Web document revisions:
+---+

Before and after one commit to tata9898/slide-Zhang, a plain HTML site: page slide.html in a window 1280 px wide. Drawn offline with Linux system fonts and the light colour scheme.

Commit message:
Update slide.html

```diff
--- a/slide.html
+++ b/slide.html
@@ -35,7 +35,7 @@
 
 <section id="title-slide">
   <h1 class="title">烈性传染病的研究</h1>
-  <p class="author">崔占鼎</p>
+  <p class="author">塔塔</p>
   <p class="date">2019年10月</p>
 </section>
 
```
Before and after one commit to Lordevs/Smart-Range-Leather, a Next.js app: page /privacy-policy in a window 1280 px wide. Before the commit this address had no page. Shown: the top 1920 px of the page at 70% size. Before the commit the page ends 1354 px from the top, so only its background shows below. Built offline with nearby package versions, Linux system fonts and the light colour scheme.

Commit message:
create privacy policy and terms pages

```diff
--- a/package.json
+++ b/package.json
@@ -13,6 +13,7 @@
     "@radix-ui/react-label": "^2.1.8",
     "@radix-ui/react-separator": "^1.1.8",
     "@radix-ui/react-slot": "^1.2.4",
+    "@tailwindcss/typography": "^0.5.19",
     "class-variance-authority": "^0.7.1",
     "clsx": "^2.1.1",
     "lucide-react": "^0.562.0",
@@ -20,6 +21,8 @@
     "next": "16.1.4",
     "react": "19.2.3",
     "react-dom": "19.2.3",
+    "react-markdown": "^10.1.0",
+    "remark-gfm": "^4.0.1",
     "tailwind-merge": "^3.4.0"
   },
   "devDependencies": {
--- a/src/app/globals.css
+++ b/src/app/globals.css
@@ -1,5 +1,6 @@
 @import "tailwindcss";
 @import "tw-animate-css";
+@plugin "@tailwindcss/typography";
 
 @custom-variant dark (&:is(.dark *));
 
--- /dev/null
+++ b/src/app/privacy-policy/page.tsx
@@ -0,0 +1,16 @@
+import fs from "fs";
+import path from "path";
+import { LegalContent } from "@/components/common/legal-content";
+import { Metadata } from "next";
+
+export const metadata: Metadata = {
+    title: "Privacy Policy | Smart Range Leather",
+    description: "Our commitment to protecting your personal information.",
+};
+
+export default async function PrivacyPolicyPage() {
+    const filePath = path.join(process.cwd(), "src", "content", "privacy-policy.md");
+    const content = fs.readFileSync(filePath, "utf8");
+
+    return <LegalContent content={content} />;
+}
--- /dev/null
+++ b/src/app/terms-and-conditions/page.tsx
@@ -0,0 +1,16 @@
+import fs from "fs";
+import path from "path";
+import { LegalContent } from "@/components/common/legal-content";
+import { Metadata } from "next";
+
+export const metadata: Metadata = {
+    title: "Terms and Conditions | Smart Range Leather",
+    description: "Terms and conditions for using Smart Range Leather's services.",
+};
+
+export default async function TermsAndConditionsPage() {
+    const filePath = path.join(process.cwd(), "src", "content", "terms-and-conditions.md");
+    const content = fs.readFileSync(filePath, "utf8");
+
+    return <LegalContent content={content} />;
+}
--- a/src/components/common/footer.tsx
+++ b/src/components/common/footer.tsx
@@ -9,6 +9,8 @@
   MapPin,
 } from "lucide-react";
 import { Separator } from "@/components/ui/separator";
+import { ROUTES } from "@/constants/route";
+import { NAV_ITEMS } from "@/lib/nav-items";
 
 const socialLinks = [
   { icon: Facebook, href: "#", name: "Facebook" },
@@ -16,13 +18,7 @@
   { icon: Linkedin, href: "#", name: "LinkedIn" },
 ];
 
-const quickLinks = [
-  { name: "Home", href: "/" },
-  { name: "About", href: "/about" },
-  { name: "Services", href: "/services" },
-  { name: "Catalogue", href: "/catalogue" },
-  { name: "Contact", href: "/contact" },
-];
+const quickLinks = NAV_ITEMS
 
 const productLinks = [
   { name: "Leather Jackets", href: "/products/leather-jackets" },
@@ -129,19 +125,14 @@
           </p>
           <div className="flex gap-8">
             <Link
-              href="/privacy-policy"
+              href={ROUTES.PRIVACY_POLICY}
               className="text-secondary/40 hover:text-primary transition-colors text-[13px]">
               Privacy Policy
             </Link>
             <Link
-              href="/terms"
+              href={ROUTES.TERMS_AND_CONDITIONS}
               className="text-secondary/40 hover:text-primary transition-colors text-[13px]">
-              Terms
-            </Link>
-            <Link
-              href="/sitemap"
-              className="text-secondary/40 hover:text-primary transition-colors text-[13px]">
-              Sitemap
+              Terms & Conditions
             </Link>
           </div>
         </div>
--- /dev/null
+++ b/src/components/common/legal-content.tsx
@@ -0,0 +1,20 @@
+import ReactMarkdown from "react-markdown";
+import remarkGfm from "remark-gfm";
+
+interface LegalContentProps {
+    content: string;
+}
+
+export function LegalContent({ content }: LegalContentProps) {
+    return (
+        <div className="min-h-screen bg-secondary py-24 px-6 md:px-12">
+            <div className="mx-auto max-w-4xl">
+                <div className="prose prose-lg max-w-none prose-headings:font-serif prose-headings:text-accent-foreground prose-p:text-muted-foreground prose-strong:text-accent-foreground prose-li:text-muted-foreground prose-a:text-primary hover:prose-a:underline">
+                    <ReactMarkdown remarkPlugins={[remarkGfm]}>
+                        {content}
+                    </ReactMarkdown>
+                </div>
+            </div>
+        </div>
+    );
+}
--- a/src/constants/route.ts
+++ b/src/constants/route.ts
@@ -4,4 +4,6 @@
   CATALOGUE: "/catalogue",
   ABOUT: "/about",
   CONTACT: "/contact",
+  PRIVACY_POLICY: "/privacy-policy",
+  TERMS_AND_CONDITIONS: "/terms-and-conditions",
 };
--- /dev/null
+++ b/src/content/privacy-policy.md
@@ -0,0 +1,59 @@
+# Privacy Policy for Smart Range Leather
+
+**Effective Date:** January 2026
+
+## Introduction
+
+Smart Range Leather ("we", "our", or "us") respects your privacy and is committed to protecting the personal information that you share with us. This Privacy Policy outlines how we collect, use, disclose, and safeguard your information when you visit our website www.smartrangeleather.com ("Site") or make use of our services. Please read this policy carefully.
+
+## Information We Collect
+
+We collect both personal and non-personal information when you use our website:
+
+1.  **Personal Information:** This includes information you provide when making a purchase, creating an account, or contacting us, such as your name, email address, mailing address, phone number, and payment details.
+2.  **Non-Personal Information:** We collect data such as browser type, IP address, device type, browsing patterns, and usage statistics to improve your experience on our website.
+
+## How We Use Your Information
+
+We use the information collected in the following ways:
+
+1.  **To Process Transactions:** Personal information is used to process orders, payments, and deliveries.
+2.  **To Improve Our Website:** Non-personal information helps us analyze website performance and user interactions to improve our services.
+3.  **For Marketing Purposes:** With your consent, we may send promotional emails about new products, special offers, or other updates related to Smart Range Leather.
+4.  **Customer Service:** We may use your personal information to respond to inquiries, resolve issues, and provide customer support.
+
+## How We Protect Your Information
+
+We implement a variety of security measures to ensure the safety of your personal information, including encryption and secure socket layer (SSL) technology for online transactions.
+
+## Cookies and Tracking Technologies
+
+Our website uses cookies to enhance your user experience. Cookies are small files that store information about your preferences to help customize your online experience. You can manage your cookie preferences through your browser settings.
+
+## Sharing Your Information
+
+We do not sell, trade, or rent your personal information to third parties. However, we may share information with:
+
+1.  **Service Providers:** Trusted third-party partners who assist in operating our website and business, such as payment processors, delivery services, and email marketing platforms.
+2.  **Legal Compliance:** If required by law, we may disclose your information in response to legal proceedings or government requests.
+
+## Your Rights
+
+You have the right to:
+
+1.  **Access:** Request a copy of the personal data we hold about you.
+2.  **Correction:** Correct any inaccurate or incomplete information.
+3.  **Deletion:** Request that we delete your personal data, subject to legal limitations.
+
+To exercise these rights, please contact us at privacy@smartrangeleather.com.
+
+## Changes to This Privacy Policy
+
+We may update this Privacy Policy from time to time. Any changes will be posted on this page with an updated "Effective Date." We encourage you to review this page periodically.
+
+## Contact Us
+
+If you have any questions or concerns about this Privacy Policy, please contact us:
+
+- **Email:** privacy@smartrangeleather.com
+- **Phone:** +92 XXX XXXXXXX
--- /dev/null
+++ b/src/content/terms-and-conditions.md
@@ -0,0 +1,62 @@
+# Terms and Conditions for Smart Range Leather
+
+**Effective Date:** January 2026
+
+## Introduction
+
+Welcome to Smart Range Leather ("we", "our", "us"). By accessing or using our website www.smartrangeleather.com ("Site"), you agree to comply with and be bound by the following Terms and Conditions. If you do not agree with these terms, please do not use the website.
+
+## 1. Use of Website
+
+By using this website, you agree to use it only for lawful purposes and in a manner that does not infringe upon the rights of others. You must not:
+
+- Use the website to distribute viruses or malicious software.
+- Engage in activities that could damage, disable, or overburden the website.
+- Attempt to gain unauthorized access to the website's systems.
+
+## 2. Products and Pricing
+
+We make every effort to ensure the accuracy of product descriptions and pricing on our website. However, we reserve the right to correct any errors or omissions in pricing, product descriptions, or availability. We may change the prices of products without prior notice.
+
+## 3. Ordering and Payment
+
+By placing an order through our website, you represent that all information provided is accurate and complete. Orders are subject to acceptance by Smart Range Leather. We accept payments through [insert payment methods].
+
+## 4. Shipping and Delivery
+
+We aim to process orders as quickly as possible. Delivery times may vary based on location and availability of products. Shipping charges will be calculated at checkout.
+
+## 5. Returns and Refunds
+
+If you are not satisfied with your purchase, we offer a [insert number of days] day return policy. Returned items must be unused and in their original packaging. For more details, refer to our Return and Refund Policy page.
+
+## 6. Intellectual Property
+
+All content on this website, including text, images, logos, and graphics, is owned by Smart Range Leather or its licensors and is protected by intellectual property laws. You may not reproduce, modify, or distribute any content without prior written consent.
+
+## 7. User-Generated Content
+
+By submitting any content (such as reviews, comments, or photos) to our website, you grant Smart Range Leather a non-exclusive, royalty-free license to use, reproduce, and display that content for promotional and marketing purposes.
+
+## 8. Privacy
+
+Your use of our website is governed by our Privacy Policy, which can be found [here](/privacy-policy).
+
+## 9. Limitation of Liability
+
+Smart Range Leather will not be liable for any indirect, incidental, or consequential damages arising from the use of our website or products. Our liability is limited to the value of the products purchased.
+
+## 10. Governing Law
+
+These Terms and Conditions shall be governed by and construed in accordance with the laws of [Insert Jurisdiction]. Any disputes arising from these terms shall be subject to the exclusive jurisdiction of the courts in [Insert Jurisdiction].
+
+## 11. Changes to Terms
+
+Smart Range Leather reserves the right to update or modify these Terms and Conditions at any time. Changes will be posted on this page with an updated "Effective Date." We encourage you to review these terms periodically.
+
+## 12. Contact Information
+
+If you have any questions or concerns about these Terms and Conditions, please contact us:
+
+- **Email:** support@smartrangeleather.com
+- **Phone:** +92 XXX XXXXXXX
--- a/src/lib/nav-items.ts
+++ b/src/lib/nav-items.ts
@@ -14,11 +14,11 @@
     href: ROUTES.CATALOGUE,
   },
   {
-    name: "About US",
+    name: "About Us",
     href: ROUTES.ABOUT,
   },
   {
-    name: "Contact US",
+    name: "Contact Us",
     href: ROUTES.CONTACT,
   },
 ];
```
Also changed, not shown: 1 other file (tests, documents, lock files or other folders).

+---+

* Activity
Whenever the word "export" occurs in a line above, copy that line.

* Task answer
+export const metadata: Metadata = {
+export default async function PrivacyPolicyPage() {
+export const metadata: Metadata = {
+export default async function TermsAndConditionsPage() {
+export function LegalContent({ content }: LegalContentProps) {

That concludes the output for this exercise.